--- Data section ---
*** Begin section ***
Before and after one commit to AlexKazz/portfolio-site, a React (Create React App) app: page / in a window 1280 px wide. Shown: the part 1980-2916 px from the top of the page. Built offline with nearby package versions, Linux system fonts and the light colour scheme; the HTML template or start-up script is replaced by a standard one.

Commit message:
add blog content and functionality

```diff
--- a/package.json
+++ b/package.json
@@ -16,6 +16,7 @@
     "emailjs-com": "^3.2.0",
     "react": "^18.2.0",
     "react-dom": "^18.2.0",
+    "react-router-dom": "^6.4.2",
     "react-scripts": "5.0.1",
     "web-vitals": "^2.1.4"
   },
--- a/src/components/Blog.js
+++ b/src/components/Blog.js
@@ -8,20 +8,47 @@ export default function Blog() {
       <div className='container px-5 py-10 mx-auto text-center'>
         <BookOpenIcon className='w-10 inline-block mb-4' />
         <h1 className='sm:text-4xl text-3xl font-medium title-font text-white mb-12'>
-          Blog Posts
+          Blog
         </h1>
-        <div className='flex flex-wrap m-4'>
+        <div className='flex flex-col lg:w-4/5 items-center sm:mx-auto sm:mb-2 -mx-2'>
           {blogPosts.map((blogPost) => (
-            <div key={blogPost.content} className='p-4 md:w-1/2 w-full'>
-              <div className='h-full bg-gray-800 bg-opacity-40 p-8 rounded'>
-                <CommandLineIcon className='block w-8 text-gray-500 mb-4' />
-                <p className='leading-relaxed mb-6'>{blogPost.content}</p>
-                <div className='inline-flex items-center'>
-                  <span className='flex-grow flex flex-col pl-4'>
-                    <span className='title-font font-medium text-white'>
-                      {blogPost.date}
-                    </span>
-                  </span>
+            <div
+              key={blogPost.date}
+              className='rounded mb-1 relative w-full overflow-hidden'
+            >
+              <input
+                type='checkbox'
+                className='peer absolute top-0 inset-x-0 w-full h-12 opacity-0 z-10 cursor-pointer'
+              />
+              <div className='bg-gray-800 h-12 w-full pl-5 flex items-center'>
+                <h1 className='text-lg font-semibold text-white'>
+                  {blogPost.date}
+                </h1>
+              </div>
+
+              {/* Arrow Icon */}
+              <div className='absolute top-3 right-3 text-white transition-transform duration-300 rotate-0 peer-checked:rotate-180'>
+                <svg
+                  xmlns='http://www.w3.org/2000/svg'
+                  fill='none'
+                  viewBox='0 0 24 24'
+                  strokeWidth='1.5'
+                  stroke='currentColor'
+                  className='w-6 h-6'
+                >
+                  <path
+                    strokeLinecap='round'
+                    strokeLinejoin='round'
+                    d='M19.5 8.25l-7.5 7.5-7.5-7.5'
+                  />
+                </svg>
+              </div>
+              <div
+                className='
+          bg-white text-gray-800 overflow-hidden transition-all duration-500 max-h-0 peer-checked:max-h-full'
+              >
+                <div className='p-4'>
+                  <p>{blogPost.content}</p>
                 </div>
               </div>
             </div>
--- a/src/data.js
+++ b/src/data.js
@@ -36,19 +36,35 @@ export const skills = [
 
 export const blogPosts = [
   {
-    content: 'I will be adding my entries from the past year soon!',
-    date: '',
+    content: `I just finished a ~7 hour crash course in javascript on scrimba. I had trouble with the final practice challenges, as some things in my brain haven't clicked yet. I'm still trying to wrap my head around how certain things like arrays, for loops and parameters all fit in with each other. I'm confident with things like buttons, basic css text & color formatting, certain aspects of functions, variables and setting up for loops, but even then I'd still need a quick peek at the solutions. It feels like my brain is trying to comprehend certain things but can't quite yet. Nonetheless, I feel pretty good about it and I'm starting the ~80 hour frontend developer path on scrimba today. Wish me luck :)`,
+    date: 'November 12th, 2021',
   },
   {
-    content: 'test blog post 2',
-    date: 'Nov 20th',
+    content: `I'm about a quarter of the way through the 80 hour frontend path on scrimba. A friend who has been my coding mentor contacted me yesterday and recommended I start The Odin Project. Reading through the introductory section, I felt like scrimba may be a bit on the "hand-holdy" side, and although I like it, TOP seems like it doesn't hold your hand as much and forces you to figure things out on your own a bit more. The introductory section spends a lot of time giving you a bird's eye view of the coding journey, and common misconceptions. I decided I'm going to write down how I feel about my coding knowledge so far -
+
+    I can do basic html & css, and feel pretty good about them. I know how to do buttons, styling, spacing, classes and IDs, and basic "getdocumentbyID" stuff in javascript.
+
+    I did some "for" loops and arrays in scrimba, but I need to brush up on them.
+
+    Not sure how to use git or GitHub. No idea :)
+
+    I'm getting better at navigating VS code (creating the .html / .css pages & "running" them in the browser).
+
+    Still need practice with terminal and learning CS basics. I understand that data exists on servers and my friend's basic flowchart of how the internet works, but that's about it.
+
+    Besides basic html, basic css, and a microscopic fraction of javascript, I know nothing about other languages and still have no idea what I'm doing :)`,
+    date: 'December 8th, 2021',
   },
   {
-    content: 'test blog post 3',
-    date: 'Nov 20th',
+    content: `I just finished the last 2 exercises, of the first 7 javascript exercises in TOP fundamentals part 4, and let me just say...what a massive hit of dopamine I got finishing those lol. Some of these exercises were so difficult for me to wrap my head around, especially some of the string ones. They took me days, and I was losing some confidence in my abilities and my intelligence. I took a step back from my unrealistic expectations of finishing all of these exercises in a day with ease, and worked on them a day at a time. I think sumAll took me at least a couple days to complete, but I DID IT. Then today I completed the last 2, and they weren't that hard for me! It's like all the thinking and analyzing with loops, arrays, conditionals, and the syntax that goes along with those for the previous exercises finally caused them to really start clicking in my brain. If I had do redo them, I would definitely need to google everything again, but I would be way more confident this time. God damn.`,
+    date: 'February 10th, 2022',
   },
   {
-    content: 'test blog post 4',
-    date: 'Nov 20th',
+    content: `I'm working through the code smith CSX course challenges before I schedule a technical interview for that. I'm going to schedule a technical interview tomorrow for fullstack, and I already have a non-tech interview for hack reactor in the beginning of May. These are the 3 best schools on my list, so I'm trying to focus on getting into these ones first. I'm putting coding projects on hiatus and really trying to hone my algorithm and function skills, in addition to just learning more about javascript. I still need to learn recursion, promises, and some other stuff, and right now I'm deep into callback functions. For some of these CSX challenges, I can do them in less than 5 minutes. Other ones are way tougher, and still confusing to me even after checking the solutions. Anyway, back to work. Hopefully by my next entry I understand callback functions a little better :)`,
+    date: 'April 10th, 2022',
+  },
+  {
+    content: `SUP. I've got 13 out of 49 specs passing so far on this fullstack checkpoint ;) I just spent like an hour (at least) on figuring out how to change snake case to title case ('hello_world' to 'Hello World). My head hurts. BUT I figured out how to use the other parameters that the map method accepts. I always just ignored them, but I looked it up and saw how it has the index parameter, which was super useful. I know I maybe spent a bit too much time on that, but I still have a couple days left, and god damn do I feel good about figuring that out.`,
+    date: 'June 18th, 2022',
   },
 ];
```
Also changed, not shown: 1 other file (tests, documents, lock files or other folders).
*** End section ***
--- Exercise requirements ---
Give the listing above again in full, with no word altered.

--- Solution for this exercise ---
Before and after one commit to AlexKazz/portfolio-site, a React (Create React App) app: page / in a window 1280 px wide. Shown: the part 1980-2916 px from the top of the page. Built offline with nearby package versions, Linux system fonts and the light colour scheme; the HTML template or start-up script is replaced by a standard one.

Commit message:
add blog content and functionality

```diff
--- a/package.json
+++ b/package.json
@@ -16,6 +16,7 @@
     "emailjs-com": "^3.2.0",
     "react": "^18.2.0",
     "react-dom": "^18.2.0",
+    "react-router-dom": "^6.4.2",
     "react-scripts": "5.0.1",
     "web-vitals": "^2.1.4"
   },
--- a/src/components/Blog.js
+++ b/src/components/Blog.js
@@ -8,20 +8,47 @@ export default function Blog() {
       <div className='container px-5 py-10 mx-auto text-center'>
         <BookOpenIcon className='w-10 inline-block mb-4' />
         <h1 className='sm:text-4xl text-3xl font-medium title-font text-white mb-12'>
-          Blog Posts
+          Blog
         </h1>
-        <div className='flex flex-wrap m-4'>
+        <div className='flex flex-col lg:w-4/5 items-center sm:mx-auto sm:mb-2 -mx-2'>
           {blogPosts.map((blogPost) => (
-            <div key={blogPost.content} className='p-4 md:w-1/2 w-full'>
-              <div className='h-full bg-gray-800 bg-opacity-40 p-8 rounded'>
-                <CommandLineIcon className='block w-8 text-gray-500 mb-4' />
-                <p className='leading-relaxed mb-6'>{blogPost.content}</p>
-                <div className='inline-flex items-center'>
-                  <span className='flex-grow flex flex-col pl-4'>
-                    <span className='title-font font-medium text-white'>
-                      {blogPost.date}
-                    </span>
-                  </span>
+            <div
+              key={blogPost.date}
+              className='rounded mb-1 relative w-full overflow-hidden'
+            >
+              <input
+                type='checkbox'
+                className='peer absolute top-0 inset-x-0 w-full h-12 opacity-0 z-10 cursor-pointer'
+              />
+              <div className='bg-gray-800 h-12 w-full pl-5 flex items-center'>
+                <h1 className='text-lg font-semibold text-white'>
+                  {blogPost.date}
+                </h1>
+              </div>
+
+              {/* Arrow Icon */}
+              <div className='absolute top-3 right-3 text-white transition-transform duration-300 rotate-0 peer-checked:rotate-180'>
+                <svg
+                  xmlns='http://www.w3.org/2000/svg'
+                  fill='none'
+                  viewBox='0 0 24 24'
+                  strokeWidth='1.5'
+                  stroke='currentColor'
+                  className='w-6 h-6'
+                >
+                  <path
+                    strokeLinecap='round'
+                    strokeLinejoin='round'
+                    d='M19.5 8.25l-7.5 7.5-7.5-7.5'
+                  />
+                </svg>
+              </div>
+              <div
+                className='
+          bg-white text-gray-800 overflow-hidden transition-all duration-500 max-h-0 peer-checked:max-h-full'
+              >
+                <div className='p-4'>
+                  <p>{blogPost.content}</p>
                 </div>
               </div>
             </div>
--- a/src/data.js
+++ b/src/data.js
@@ -36,19 +36,35 @@ export const skills = [
 
 export const blogPosts = [
   {
-    content: 'I will be adding my entries from the past year soon!',
-    date: '',
+    content: `I just finished a ~7 hour crash course in javascript on scrimba. I had trouble with the final practice challenges, as some things in my brain haven't clicked yet. I'm still trying to wrap my head around how certain things like arrays, for loops and parameters all fit in with each other. I'm confident with things like buttons, basic css text & color formatting, certain aspects of functions, variables and setting up for loops, but even then I'd still need a quick peek at the solutions. It feels like my brain is trying to comprehend certain things but can't quite yet. Nonetheless, I feel pretty good about it and I'm starting the ~80 hour frontend developer path on scrimba today. Wish me luck :)`,
+    date: 'November 12th, 2021',
   },
   {
-    content: 'test blog post 2',
-    date: 'Nov 20th',
+    content: `I'm about a quarter of the way through the 80 hour frontend path on scrimba. A friend who has been my coding mentor contacted me yesterday and recommended I start The Odin Project. Reading through the introductory section, I felt like scrimba may be a bit on the "hand-holdy" side, and although I like it, TOP seems like it doesn't hold your hand as much and forces you to figure things out on your own a bit more. The introductory section spends a lot of time giving you a bird's eye view of the coding journey, and common misconceptions. I decided I'm going to write down how I feel about my coding knowledge so far -
+
+    I can do basic html & css, and feel pretty good about them. I know how to do buttons, styling, spacing, classes and IDs, and basic "getdocumentbyID" stuff in javascript.
+
+    I did some "for" loops and arrays in scrimba, but I need to brush up on them.
+
+    Not sure how to use git or GitHub. No idea :)
+
+    I'm getting better at navigating VS code (creating the .html / .css pages & "running" them in the browser).
+
+    Still need practice with terminal and learning CS basics. I understand that data exists on servers and my friend's basic flowchart of how the internet works, but that's about it.
+
+    Besides basic html, basic css, and a microscopic fraction of javascript, I know nothing about other languages and still have no idea what I'm doing :)`,
+    date: 'December 8th, 2021',
   },
   {
-    content: 'test blog post 3',
-    date: 'Nov 20th',
+    content: `I just finished the last 2 exercises, of the first 7 javascript exercises in TOP fundamentals part 4, and let me just say...what a massive hit of dopamine I got finishing those lol. Some of these exercises were so difficult for me to wrap my head around, especially some of the string ones. They took me days, and I was losing some confidence in my abilities and my intelligence. I took a step back from my unrealistic expectations of finishing all of these exercises in a day with ease, and worked on them a day at a time. I think sumAll took me at least a couple days to complete, but I DID IT. Then today I completed the last 2, and they weren't that hard for me! It's like all the thinking and analyzing with loops, arrays, conditionals, and the syntax that goes along with those for the previous exercises finally caused them to really start clicking in my brain. If I had do redo them, I would definitely need to google everything again, but I would be way more confident this time. God damn.`,
+    date: 'February 10th, 2022',
   },
   {
-    content: 'test blog post 4',
-    date: 'Nov 20th',
+    content: `I'm working through the code smith CSX course challenges before I schedule a technical interview for that. I'm going to schedule a technical interview tomorrow for fullstack, and I already have a non-tech interview for hack reactor in the beginning of May. These are the 3 best schools on my list, so I'm trying to focus on getting into these ones first. I'm putting coding projects on hiatus and really trying to hone my algorithm and function skills, in addition to just learning more about javascript. I still need to learn recursion, promises, and some other stuff, and right now I'm deep into callback functions. For some of these CSX challenges, I can do them in less than 5 minutes. Other ones are way tougher, and still confusing to me even after checking the solutions. Anyway, back to work. Hopefully by my next entry I understand callback functions a little better :)`,
+    date: 'April 10th, 2022',
+  },
+  {
+    content: `SUP. I've got 13 out of 49 specs passing so far on this fullstack checkpoint ;) I just spent like an hour (at least) on figuring out how to change snake case to title case ('hello_world' to 'Hello World). My head hurts. BUT I figured out how to use the other parameters that the map method accepts. I always just ignored them, but I looked it up and saw how it has the index parameter, which was super useful. I know I maybe spent a bit too much time on that, but I still have a couple days left, and god damn do I feel good about figuring that out.`,
+    date: 'June 18th, 2022',
   },
 ];
```
Also changed, not shown: 1 other file (tests, documents, lock files or other folders).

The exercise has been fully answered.